Craniotomy Procedure

By Marian C. O'Brien, RN, MPH

Procedure Overview

What is a craniotomy?

A craniotomy is the surgical removal of part of the bone from the skull to expose the brain. Specialized tools are used to remove the section of bone called the bone flap. The bone flap is temporarily removed, then replaced after the brain surgery has been performed.

Some craniotomy procedures may utilize the guidance of computers and imaging (magnetic resonance imaging [MRI] or computerized tomography [CT] scans) to reach the precise location within the brain that is to be treated. This technique requires the use of a frame placed onto the skull or a frameless system using superficially placed markers on the scalp. When either of these imaging procedures is used along with the craniotomy procedure, it is called stereotactic craniotomy.

Scans made of the brain, in conjunction with these computers and localizing frames, provide a three-dimensional image, for example, of a tumor within the brain.

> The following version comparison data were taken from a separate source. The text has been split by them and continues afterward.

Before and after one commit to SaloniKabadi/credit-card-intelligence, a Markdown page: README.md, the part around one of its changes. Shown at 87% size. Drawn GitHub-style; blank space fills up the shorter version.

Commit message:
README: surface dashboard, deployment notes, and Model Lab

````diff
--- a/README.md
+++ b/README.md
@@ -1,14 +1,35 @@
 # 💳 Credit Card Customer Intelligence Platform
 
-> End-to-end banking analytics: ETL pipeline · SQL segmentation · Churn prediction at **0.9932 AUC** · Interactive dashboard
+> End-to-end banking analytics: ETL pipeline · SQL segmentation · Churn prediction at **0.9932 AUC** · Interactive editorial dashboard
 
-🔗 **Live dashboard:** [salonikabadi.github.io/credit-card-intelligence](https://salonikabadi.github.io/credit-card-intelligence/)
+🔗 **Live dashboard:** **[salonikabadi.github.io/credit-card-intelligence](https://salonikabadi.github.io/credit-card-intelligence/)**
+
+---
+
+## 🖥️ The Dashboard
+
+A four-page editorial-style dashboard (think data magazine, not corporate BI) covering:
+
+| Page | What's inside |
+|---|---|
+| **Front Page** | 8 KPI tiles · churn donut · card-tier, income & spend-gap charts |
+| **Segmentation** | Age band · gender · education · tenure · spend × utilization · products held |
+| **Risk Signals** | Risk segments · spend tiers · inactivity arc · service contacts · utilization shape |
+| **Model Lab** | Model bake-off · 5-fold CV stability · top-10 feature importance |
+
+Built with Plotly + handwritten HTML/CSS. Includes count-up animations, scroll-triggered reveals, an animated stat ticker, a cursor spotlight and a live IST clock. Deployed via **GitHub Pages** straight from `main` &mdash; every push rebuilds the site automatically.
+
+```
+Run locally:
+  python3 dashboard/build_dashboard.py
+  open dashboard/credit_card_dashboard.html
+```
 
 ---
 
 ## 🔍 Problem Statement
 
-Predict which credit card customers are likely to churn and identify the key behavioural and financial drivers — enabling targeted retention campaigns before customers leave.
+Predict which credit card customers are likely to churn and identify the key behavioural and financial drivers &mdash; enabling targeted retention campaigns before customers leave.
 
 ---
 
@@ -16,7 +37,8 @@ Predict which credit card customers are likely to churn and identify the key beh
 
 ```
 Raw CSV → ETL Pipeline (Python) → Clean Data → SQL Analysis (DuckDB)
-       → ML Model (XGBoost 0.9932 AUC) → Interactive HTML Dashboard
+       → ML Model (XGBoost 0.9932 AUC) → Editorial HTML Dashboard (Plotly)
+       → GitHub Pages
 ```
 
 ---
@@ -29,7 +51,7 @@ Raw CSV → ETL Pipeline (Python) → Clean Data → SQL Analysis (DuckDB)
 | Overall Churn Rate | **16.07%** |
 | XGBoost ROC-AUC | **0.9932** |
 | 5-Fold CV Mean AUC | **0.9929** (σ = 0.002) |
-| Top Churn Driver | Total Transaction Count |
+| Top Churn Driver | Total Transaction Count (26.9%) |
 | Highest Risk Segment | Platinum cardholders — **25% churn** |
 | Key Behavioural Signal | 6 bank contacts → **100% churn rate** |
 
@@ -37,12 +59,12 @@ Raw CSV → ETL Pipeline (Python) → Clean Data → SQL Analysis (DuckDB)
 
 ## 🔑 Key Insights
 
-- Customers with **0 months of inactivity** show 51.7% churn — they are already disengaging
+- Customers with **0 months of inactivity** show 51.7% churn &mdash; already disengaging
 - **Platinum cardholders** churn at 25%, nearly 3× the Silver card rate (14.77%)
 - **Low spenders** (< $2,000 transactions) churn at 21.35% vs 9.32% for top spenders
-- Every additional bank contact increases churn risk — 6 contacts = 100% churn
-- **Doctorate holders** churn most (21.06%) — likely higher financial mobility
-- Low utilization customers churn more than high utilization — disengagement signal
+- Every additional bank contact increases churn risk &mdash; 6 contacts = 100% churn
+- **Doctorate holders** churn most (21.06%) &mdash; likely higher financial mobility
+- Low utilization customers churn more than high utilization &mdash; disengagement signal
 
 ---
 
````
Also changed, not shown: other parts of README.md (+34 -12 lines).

It is useful in making the distinction between tumor tissue and healthy tissue and reaching the precise location of the abnormal tissue.

Other uses include stereotactic biopsy of the brain (a needle is guided into an abnormal area so that a piece of tissue may be removed for examination under a microscope), stereotactic aspiration (removal of fluid from abscesses, hematomas, or cysts), and stereotactic radiosurgery (such as gamma knife radiosurgery).

An endoscopic craniotomy is another type of craniotomy that involves the insertion of a lighted scope with a camera into the brain through a small incision in the skull.

Aneurysm clipping is another surgical procedure which may require a craniotomy. A cerebral aneurysm (also called an intracranial aneurysm or brain aneurysm) is a bulging weakened area in the wall of an artery in the brain, resulting in an abnormal widening or ballooning. Because of the weakened area in the artery wall, there is a risk for rupture (bursting) of the aneurysm. Placement of a metal clip across the "neck" of the aneurysm isolates the aneurysm from the rest of the circulatory system by blocking blood flow, thereby preventing rupture.

Craniectomy is a similar procedure that involves the permanent removal of a portion of the skull. This is done if swelling is likely after brain surgery or if the skull bone flap cannot be replaced for other reasons.

Other related procedures that may be used to diagnose brain disorders include cerebral arteriogram, computed tomography (CT) scan of the brain, electroencephalogram (EEG), magnetic resonance imaging (MRI) of the brain, positron emission tomography (PET) scan, and x-rays of the skull. Please see these procedures for additional information.

Anatomy of the brain

The brain and spinal cord make up the central nervous system (CNS). The CNS controls all the functions of the body such as vision, taste, touch, muscle movement, breathing, thought, behavior, memory, and emotion. Every process in the body is affected by the brain.

What are the different sections of the brain?

The brain has three main sections, the cerebrum, brainstem, and cerebellum. Each section has unique functions:

  • cerebrum
    The cerebrum (forebrain or front brain) is the largest section of the brain. It is composed of right and left hemispheres, which control the opposite sides of the body. For example, the left side of the brain controls the right side of the body, along with speech. Functions of the cerebrum include initiation and coordination of movement, sensation, touch, vision, hearing, judgment, reasoning, problem solving, emotions, learning, and control of body temperature.

  • brainstem
    The brainstem (mid brain) includes three divisions: midbrain, pons, and medulla. Here information is relayed between the peripheral nerves and spinal cord to the upper parts of the brain

    Some specific functions of the brainstem include:

    • control of vital signs, such as breathing, heart rate, and blood pressure

    • alertness

    • sleepiness

    • eye movement

    • involuntary muscle movements such as sneezing, coughing, vomiting, yawning, and swallowing

  • cerebellum
    The cerebellum (back brain) is located in the back of the skull. Its function is to coordinate voluntary muscle movements and to maintain posture and balance.